=== Data under study ===

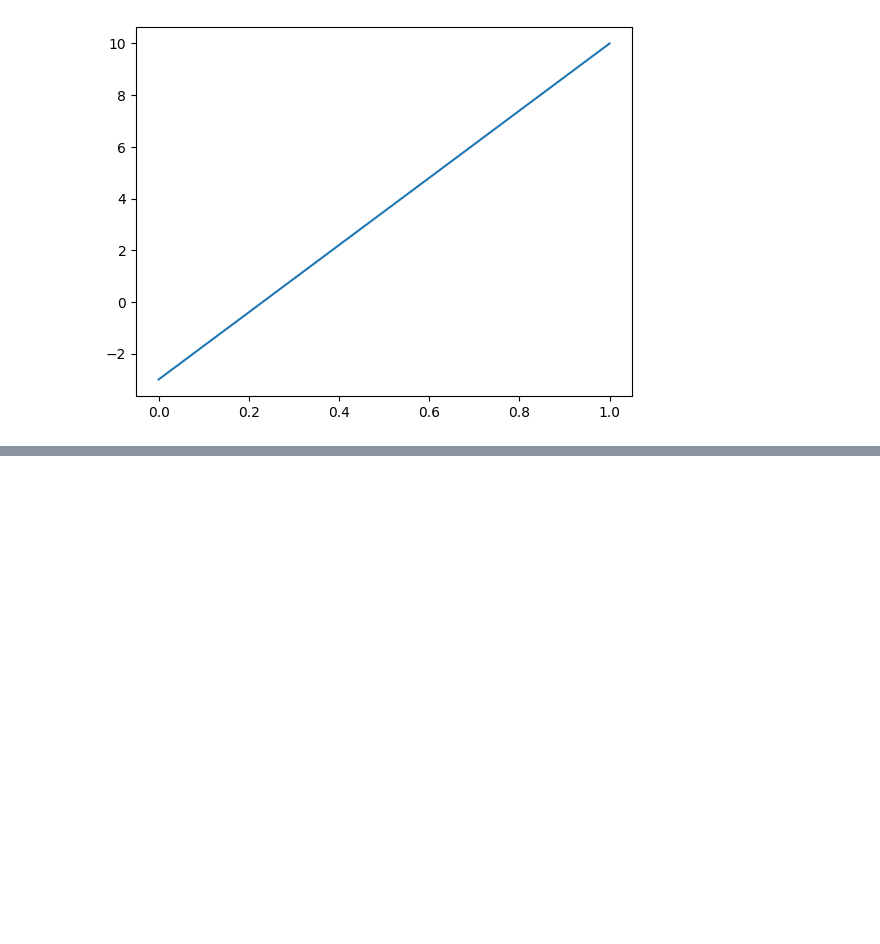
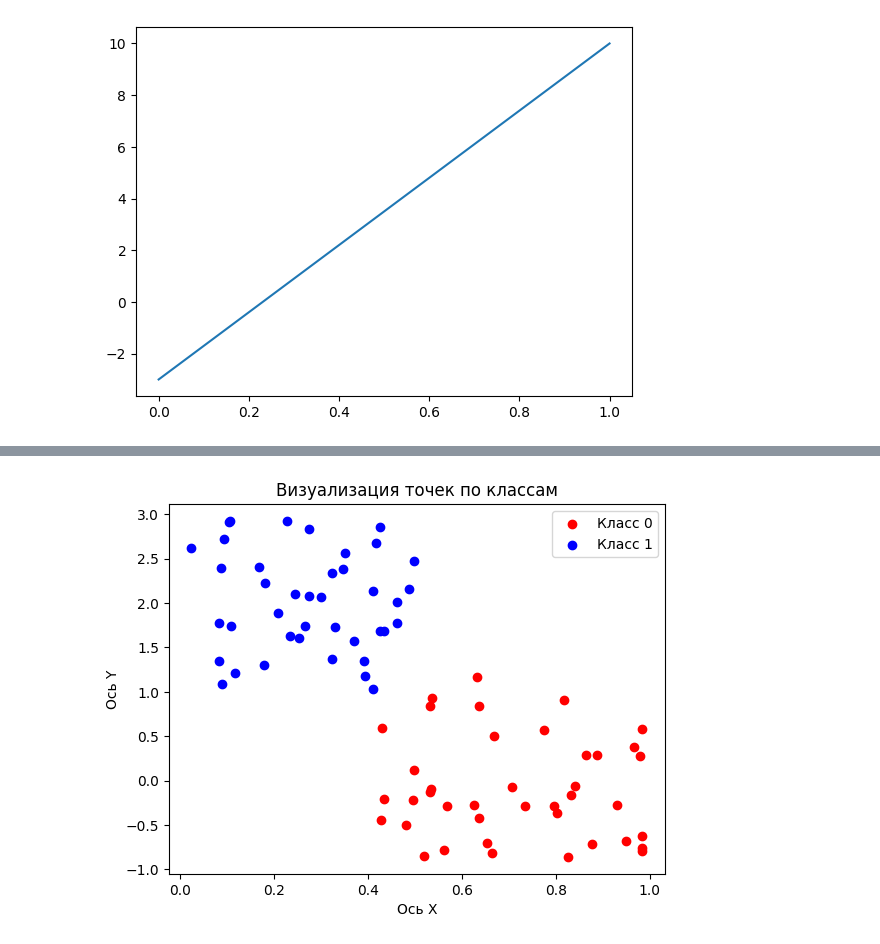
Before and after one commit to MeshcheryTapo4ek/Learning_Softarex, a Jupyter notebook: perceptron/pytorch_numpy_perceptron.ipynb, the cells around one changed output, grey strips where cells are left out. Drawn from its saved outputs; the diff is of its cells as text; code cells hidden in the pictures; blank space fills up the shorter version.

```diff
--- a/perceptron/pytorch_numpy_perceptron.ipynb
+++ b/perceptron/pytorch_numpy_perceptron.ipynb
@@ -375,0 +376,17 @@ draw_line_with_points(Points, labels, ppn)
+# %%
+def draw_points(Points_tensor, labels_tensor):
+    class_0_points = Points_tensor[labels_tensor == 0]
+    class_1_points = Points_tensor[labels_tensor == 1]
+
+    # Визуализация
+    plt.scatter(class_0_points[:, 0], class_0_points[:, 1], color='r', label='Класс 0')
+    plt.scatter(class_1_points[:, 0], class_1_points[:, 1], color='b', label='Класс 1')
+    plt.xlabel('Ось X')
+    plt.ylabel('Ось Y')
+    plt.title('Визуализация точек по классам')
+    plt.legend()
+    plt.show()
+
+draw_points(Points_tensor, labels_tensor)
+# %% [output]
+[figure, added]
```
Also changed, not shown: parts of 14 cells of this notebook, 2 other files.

===
=== Data under study ===

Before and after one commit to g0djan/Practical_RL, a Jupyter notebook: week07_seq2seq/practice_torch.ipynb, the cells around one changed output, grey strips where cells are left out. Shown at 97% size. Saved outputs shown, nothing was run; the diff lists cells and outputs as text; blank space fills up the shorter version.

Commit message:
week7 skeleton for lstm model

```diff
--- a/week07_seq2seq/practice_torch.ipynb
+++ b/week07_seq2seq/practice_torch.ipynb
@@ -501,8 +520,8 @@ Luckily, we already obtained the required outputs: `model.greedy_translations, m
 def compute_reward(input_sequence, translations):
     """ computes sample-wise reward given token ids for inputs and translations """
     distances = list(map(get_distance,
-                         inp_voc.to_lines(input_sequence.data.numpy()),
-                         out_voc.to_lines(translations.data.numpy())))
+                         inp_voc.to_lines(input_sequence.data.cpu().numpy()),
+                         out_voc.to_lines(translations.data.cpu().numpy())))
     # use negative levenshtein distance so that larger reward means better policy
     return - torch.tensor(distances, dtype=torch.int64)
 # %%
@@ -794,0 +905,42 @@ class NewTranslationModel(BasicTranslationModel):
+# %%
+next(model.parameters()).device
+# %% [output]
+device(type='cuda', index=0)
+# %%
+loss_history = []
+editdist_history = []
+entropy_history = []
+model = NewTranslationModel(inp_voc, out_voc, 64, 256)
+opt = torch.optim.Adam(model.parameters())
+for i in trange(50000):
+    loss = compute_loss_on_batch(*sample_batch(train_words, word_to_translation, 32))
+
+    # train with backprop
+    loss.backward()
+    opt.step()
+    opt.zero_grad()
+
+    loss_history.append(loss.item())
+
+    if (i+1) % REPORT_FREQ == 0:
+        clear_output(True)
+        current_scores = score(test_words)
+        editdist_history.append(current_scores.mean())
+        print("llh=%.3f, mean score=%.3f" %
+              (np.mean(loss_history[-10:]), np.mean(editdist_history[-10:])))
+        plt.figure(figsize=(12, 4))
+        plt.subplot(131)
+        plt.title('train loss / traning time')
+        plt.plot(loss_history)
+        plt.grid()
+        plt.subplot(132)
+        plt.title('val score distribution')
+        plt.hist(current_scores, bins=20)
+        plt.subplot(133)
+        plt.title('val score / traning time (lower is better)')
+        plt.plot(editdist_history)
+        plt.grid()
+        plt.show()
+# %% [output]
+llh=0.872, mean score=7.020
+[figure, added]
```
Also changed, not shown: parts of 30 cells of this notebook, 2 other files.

===

Where a line above holds the word "ipynb", copy it.

Before and after one commit to MeshcheryTapo4ek/Learning_Softarex, a Jupyter notebook: perceptron/pytorch_numpy_perceptron.ipynb, the cells around one changed output, grey strips where cells are left out. Drawn from its saved outputs; the diff is of its cells as text; code cells hidden in the pictures; blank space fills up the shorter version.
--- a/perceptron/pytorch_numpy_perceptron.ipynb
+++ b/perceptron/pytorch_numpy_perceptron.ipynb
Before and after one commit to g0djan/Practical_RL, a Jupyter notebook: week07_seq2seq/practice_torch.ipynb, the cells around one changed output, grey strips where cells are left out. Shown at 97% size. Saved outputs shown, nothing was run; the diff lists cells and outputs as text; blank space fills up the shorter version.
--- a/week07_seq2seq/practice_torch.ipynb
+++ b/week07_seq2seq/practice_torch.ipynb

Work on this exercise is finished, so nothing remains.